(EXCERPTED RECORDS begins)

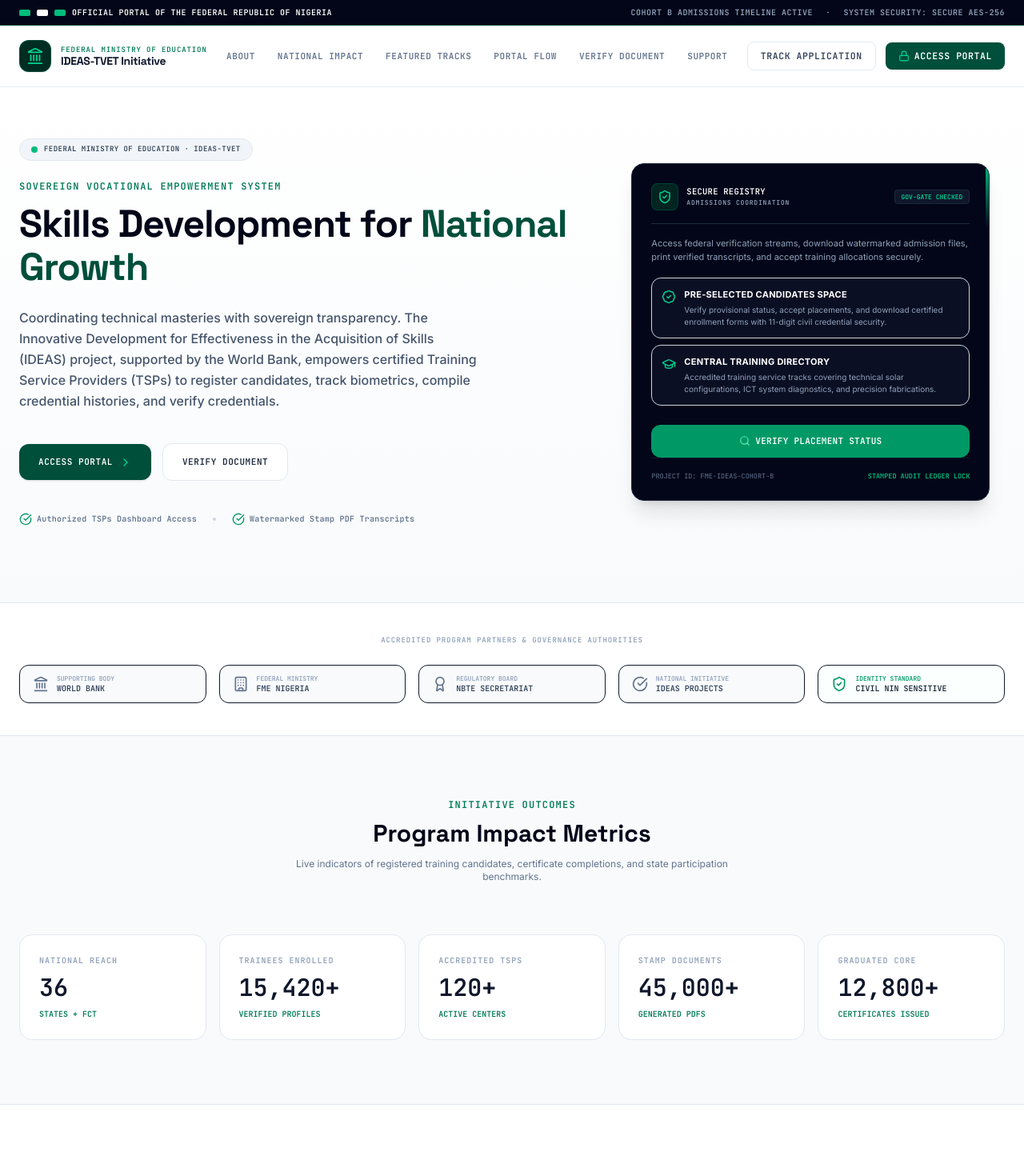
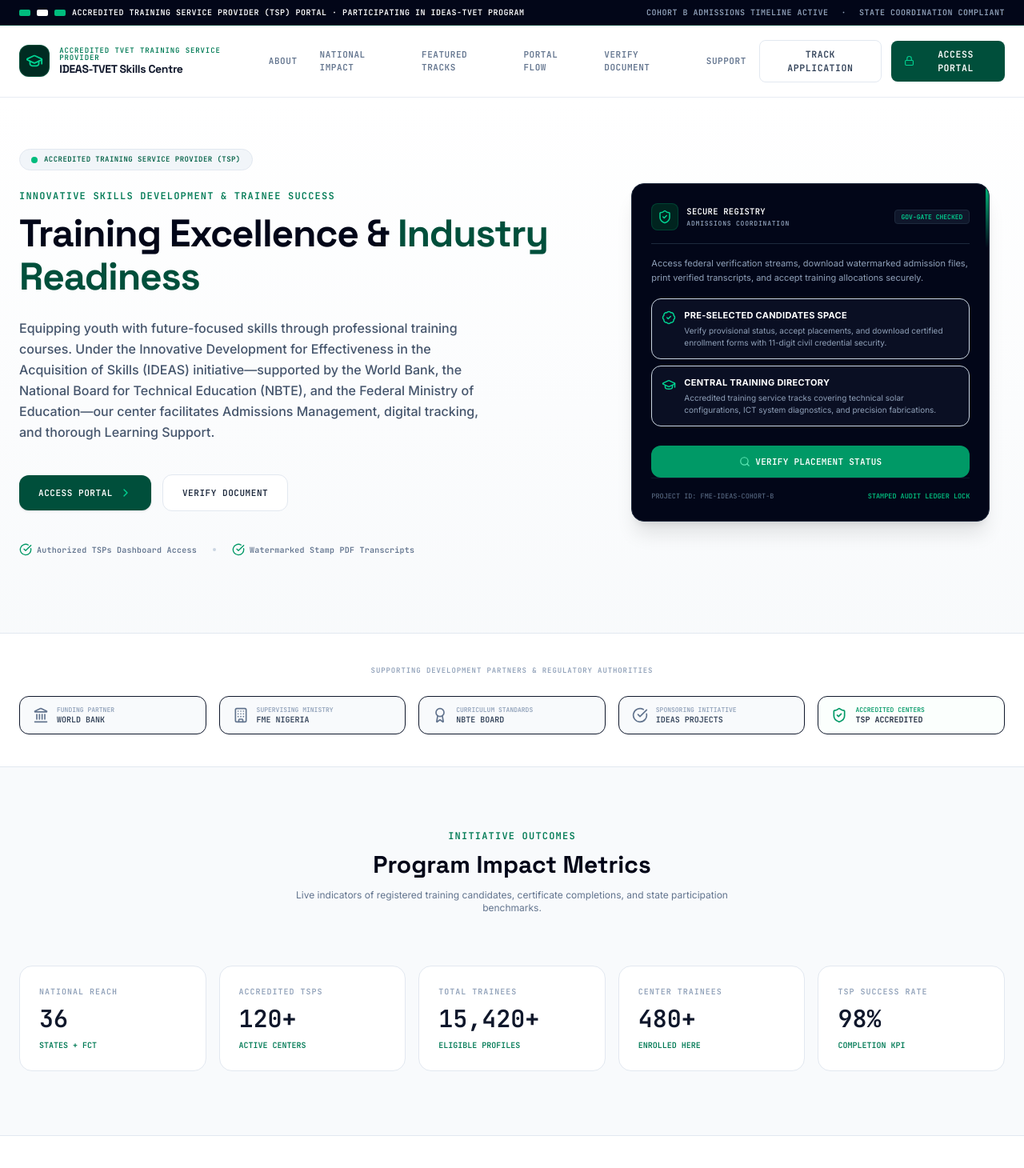
Before and after one commit to AleleChi/uniqueideas-tvet-portal, a React (Vite) app: page /#/landing in a window 1280 px wide. Shown: the top 1460 px of the page at 80% size. Built offline with nearby package versions, Linux system fonts and the light colour scheme; sample sign-in values are in the browser's storage.

Commit message:
enhanced Ui

```diff
--- a/metadata.json
+++ b/metadata.json
@@ -1,5 +1,5 @@
 {
-  "name": "IDEAS-TVET Governance Portal",
+  "name": "Remix: Remix: Remix: Remix: Remix: Remix: Remix: Remix: Remix: Remix: Remix: Remix: Remix: Remix: Remix: IDEAS-TVET Governance System",
   "description": "Beneficiary Photo Album Management System for Unique Nigeria Technology Ltd under the IDEAS-TVET Program (Computer Hardware and Cell Phone Repairs).",
   "requestFramePermissions": [
     "camera"
--- a/src/backend/admission.controller.ts
+++ b/src/backend/admission.controller.ts
@@ -821,9 +821,10 @@
         return res.status(200).send(htmlContent);
       }
 
+      const inline = req.query.inline !== "false";
       const pdfBuffer = await PdfService.generateAdmissionFormPdf(candidate, null, false) as Buffer;
       res.setHeader("Content-Type", "application/pdf");
-      res.setHeader("Content-Disposition", `inline; filename="Admission_Form_${id}.pdf"`);
+      res.setHeader("Content-Disposition", `${inline ? "inline" : "attachment"}; filename="Admission_Form_${id}.pdf"`);
       return res.status(200).send(pdfBuffer);
     } catch (err: any) {
       console.error("[AdmissionController] getFormPdf failed:", err);
--- a/src/components/AdmissionsWorkspace.tsx
+++ b/src/components/AdmissionsWorkspace.tsx
@@ -10,6 +10,7 @@
   MapPin, Sliders, Sparkles, Download, ArrowUpDown, Lock, Unlock, History, FileText, Play
 } from "lucide-react";
 import { authFetch } from "../utils/authFetch";
+import { API_BASE_URL } from "../config/api";
 import { DispatchCenter } from "./DispatchCenter";
 
 interface AdmissionsWorkspaceProps {
@@ -472,7 +473,7 @@
       const res = await authFetch(`/api/admissions/${id}/letter`);
       if (res.ok) {
         const letterData = await res.json();
-        setPreviewCandidate(letterData);
+        setPreviewCandidate({ ...letterData, beneficiaryId: id });
       } else {
         alert("Failed to load candidate structured admissions letter parameters.");
       }
@@ -2392,8 +2393,7 @@
                 <button
                   type="button"
                   onClick={() => {
-                    // Direct window.print invokes save-as-pdf native layout safely
-                    window.print();
+                    window.open(`${API_BASE_URL}/api/admissions/download-letter/${previewCandidate.beneficiaryId || previewCandidate.id}?inline=false`, "_blank");
                   }}
                   className="bg-emerald-600 hover:bg-emerald-700 text-white font-extrabold text-xs py-2 px-4 rounded-lg flex items-center gap-1.5 transition cursor-pointer shadow-xs"
                 >
--- a/src/components/BeneficiaryDetails.tsx
+++ b/src/components/BeneficiaryDetails.tsx
@@ -1122,13 +1122,13 @@
                   Open In New Tab
                 </a>
                 <a
-                  href={previewDoc.pdfUrl}
+                  href={previewDoc.pdfUrl ? previewDoc.pdfUrl.replace("inline=true", "inline=false") : "#"}
                   download={`document_${previewDoc.id}.pdf`}
                   target="_blank"
                   rel="noopener noreferrer"
                   className="flex-1 sm:flex-none text-center bg-indigo-600 hover:bg-indigo-700 text-white font-bold px-3.5 py-2 rounded-lg cursor-pointer transition shadow-xs"
                 >
-                  Download PDF Certificate
+                  Download PDF
                 </a>
               </div>
             </div>
--- a/src/components/LandingPage.tsx
+++ b/src/components/LandingPage.tsx
@@ -159,18 +159,18 @@
   return (
     <div id="ideas-tvet-portal-layout" className="min-h-screen bg-slate-50 text-slate-900 font-sans antialiased selection:bg-emerald-600 selection:text-white">
 
-      {/* GOVERNMENT TOPMOST REGULATORY HEADER BAR */}
+      {/* LOCAL TSP ACCREDITED COMPLIANCE HEADER BAR */}
       <div className="bg-slate-950 border-b border-emerald-500/30 text-white py-2 px-6 flex items-center justify-between text-[10px] font-mono tracking-wider font-semibold">
         <div className="flex items-center gap-2">
           <span className="inline-block h-2 w-3.5 bg-emerald-500 rounded-xs"></span>
           <span className="inline-block h-2 w-3.5 bg-white rounded-xs"></span>
           <span className="inline-block h-2 w-3.5 bg-emerald-500 rounded-xs"></span>
-          <span className="text-slate-350 uppercase">Official Portal of the Federal Republic of Nigeria</span>
+          <span className="text-slate-350 uppercase">Accredited Training Service Provider (TSP) Portal · Participating in IDEAS-TVET Program</span>
         </div>
         <div className="hidden sm:flex items-center gap-4 text-slate-400">
           <span>COHORT B ADMISSIONS TIMELINE ACTIVE</span>
           <span>·</span>
-          <span>SYSTEM SECURITY: SECURE AES-256</span>
+          <span>STATE COORDINATION COMPLIANT</span>
         </div>
       </div>
 
@@ -181,14 +181,14 @@
           {/* Institutional logo & name */}
           <a href="#" className="flex items-center gap-3 select-none group text-left">
             <div className="h-10 w-10 bg-emerald-950 rounded-xl flex items-center justify-center text-white font-bold border border-emerald-600/30 shadow-xs group-hover:scale-[101%] transition-all">
-              <Landmark className="w-5.5 h-5.5 text-emerald-400" />
+              <GraduationCap className="w-5.5 h-5.5 text-emerald-400" />
             </div>
             <div className="min-w-0">
               <span className="text-[9px] font-bold text-emerald-700 font-mono uppercase tracking-widest block leading-none">
-                Federal Ministry of Education
+                Accredited TVET Training Service Provider
               </span>
               <h2 className="text-[14px] font-black text-slate-900 font-display mt-0.5 leading-none tracking-tight">
-                IDEAS-TVET Initiative
+                IDEAS-TVET Skills Centre
               </h2>
             </div>
           </a>
@@ -320,22 +320,22 @@
 
           {/* Hero text descriptor */}
           <div className="lg:col-span-7 space-y-6 text-left">
-            <div className="inline-flex items-center gap-2 bg-slate-100 border border-slate-200 px-3.5 py-1.5 rounded-full text-slate-700 font-extrabold font-mono text-[9px] uppercase tracking-wider">
+            <div className="inline-flex items-center gap-2 bg-slate-100 border border-slate-200 px-3.5 py-1.5 rounded-full text-emerald-800 font-extrabold font-mono text-[9px] uppercase tracking-wider">
               <span className="w-2 h-2 bg-emerald-500 rounded-full" />
-              <span>Federal Ministry of Education · IDEAS-TVET</span>
+              <span>Accredited Training Service Provider (TSP)</span>
             </div>
 
             <div className="space-y-3">
               <p className="text-emerald-700 font-extrabold font-mono text-xs uppercase tracking-widest block">
-                Sovereign Vocational Empowerment System
+                Innovative Skills Development & Trainee Success
               </p>
               <h1 className="text-3xl sm:text-5xl font-black text-slate-950 tracking-tight font-display leading-[1.12]">
-                Skills Development for <span className="text-emerald-900 block sm:inline">National Growth</span>
+                Training Excellence & <span className="text-emerald-900 block sm:inline">Industry Readiness</span>
               </h1>
             </div>
 
             <p className="text-xs sm:text-sm md:text-base text-slate-600 leading-relaxed font-medium max-w-xl">
-              Coordinating technical masteries with sovereign transparency. The Innovative Development for Effectiveness in the Acquisition of Skills (IDEAS) project, supported by the World Bank, empowers certified Training Service Providers (TSPs) to register candidates, track biometrics, compile credential histories, and verify credentials.
+              Equipping youth with future-focused skills through professional training courses. Under the Innovative Development for Effectiveness in the Acquisition of Skills (IDEAS) initiative—supported by the World Bank, the National Board for Technical Education (NBTE), and the Federal Ministry of Education—our center facilitates Admissions Management, digital tracking, and thorough Learning Support.
             </p>
 
             <div className="flex flex-col sm:flex-row items-stretch sm:items-center gap-3.5 pt-4">
@@ -449,7 +449,7 @@
         <div className="max-w-7xl mx-auto px-6">
           <div className="text-center mb-6">
             <span className="text-[9px] font-extrabold text-slate-400 font-mono uppercase tracking-widest block">
-              ACCREDITED PROGRAM PARTNERS & GOVERNANCE AUTHORITIES
+              SUPPORTING DEVELOPMENT PARTNERS & REGULATORY AUTHORITIES
             </span>
           </div>
 
@@ -458,7 +458,7 @@
             <div className="border border-slate-150 px-4 py-3 bg-slate-50 rounded-xl flex items-center gap-2.5">
               <Landmark className="w-5 h-5 text-slate-500 shrink-0" />
               <div className="text-left leading-none">
-                <span className="text-[8px] font-mono font-bold text-slate-400 uppercase leading-none block">Supporting Body</span>
+                <span className="text-[8px] font-mono font-bold text-slate-400 uppercase leading-none block">Funding Partner</span>
                 <h5 className="text-[10px] font-extrabold text-slate-700 mt-1 uppercase font-mono">WORLD BANK</h5>
               </div>
             </div>
@@ -467,7 +467,7 @@
             <div className="border border-slate-150 px-4 py-3 bg-slate-50 rounded-xl flex items-center gap-2.5">
               <Building className="w-5 h-5 text-slate-500 shrink-0" />
               <div className="text-left leading-none">
-                <span className="text-[8px] font-mono font-bold text-slate-400 uppercase leading-none block">Federal Ministry</span>
+                <span className="text-[8px] font-mono font-bold text-slate-400 uppercase leading-none block">Supervising Ministry</span>
                 <h5 className="text-[10px] font-extrabold text-slate-700 mt-1 uppercase font-mono">FME NIGERIA</h5>
               </div>
             </div>
@@ -476,8 +476,8 @@
             <div className="border border-slate-150 px-4 py-3 bg-slate-50 rounded-xl flex items-center gap-2.5">
               <Award className="w-5 h-5 text-slate-500 shrink-0" />
               <div className="text-left leading-none">
-                <span className="text-[8px] font-mono font-bold text-slate-400 uppercase leading-none block">Regulatory Board</span>
-                <h5 className="text-[10px] font-extrabold text-slate-700 mt-1 uppercase font-mono">NBTE SECRETARIAT</h5>
+                <span className="text-[8px] font-mono font-bold text-slate-400 uppercase leading-none block">Curriculum Standards</span>
+                <h5 className="text-[10px] font-extrabold text-slate-700 mt-1 uppercase font-mono">NBTE BOARD</h5>
               </div>
             </div>
 
@@ -485,7 +485,7 @@
             <div className="border border-slate-150 px-4 py-3 bg-slate-50 rounded-xl flex items-center gap-2.5">
               <CheckCircle className="w-5 h-5 text-slate-500 shrink-0" />
               <div className="text-left leading-none">
-                <span className="text-[8px] font-mono font-bold text-slate-400 uppercase leading-none block">National Initiative</span>
+                <span className="text-[8px] font-mono font-bold text-slate-400 uppercase leading-none block">Sponsoring Initiative</span>
                 <h5 className="text-[10px] font-extrabold text-slate-700 mt-1 uppercase font-mono">IDEAS PROJECTS</h5>
               </div>
             </div>
@@ -494,8 +494,8 @@
             <div className="col-span-2 md:col-span-4 lg:col-span-1 border border-emerald-150 px-4 py-3 bg-emerald-50/20 rounded-xl flex items-center gap-2.5">
               <ShieldCheck className="w-5 h-5 text-emerald-600 shrink-0" />
               <div className="text-left leading-none">
-                <span className="text-[8px] font-mono font-bold text-emerald-600 uppercase leading-none block">Identity Standard</span>
-                <h5 className="text-[10px] font-extrabold text-slate-800 mt-1 uppercase font-mono">CIVIL NIN SENSITIVE</h5>
+                <span className="text-[8px] font-mono font-bold text-emerald-600 uppercase leading-none block">Accredited Centers</span>
+                <h5 className="text-[10px] font-extrabold text-slate-800 mt-1 uppercase font-mono">TSP ACCREDITED</h5>
               </div>
             </div>
           </div>
@@ -521,14 +521,6 @@
             </div>
 
             <div className="bg-white p-6 rounded-2xl border border-slate-200 text-left space-y-2">
-              <span className="text-[10px] font-mono font-bold text-slate-400 uppercase tracking-widest block">Trainees Enrolled</span>
-              <div className="text-3xl font-black font-mono text-slate-900">
-                <AnimatedCounter target={15420} suffix="+" />
-              </div>
-              <p className="text-[10px] uppercase font-mono font-bold text-emerald-700">Verified Profiles</p>
-            </div>
-
-            <div className="bg-white p-6 rounded-2xl border border-slate-200 text-left space-y-2">
               <span className="text-[10px] font-mono font-bold text-slate-400 uppercase tracking-widest block">Accredited TSPs</span>
               <div className="text-3xl font-black font-mono text-slate-900">
                 <AnimatedCounter target={120} suffix="+" />
@@ -537,19 +529,27 @@
             </div>
 
             <div className="bg-white p-6 rounded-2xl border border-slate-200 text-left space-y-2">
-              <span className="text-[10px] font-mono font-bold text-slate-400 uppercase tracking-widest block">Stamp Documents</span>
+              <span className="text-[10px] font-mono font-bold text-slate-400 uppercase tracking-widest block">Total Trainees</span>
               <div className="text-3xl font-black font-mono text-slate-900">
-                <AnimatedCounter target={45000} suffix="+" />
+                <AnimatedCounter target={15420} suffix="+" />
               </div>
-              <p className="text-[10px] uppercase font-mono font-bold text-emerald-700">Generated PDFs</p>
+              <p className="text-[10px] uppercase font-mono font-bold text-emerald-700">Eligible Profiles</p>
             </div>
 
-            <div className="bg-col-span-2 col-span-2 lg:col-span-1 bg-white p-6 rounded-2xl border border-slate-200 text-left space-y-2">
-              <span className="text-[10px] font-mono font-bold text-slate-400 uppercase tracking-widest block">Graduated Core</span>
+            <div className="bg-white p-6 rounded-2xl border border-slate-200 text-left space-y-2">
+              <span className="text-[10px] font-mono font-bold text-slate-400 uppercase tracking-widest block">Center Trainees</span>
               <div className="text-3xl font-black font-mono text-slate-900">
-                <AnimatedCounter target={12800} suffix="+" />
+                <AnimatedCounter target={480} suffix="+" />
               </div>
-              <p className="text-[10px] uppercase font-mono font-bold text-emerald-700">Certificates Issued</p>
+              <p className="text-[10px] uppercase font-mono font-bold text-emerald-700">Enrolled Here</p>
+            </div>
+
+            <div className="col-span-2 lg:col-span-1 bg-white p-6 rounded-2xl border border-slate-200 text-left space-y-2">
+              <span className="text-[10px] font-mono font-bold text-slate-400 uppercase tracking-widest block">TSP Success Rate</span>
+              <div className="text-3xl font-black font-mono text-slate-900">
+                <AnimatedCounter target={98} suffix="%" />
+              </div>
+              <p className="text-[10px] uppercase font-mono font-bold text-emerald-700">Completion KPI</p>
             </div>
           </div>
         </div>
```
Also changed, not shown: src/components/TraineePortal.tsx (+115 -12 lines), 1 other file (tests, documents, lock files or other folders).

(EXCERPTED RECORDS ends)

> [TASK INSTRUCTIONS]:
Copy each line containing the word "Landmark" from the data.

> [WRITTEN REPLY]:
-              <Landmark className="w-5.5 h-5.5 text-emerald-400" />
               <Landmark className="w-5 h-5 text-slate-500 shrink-0" />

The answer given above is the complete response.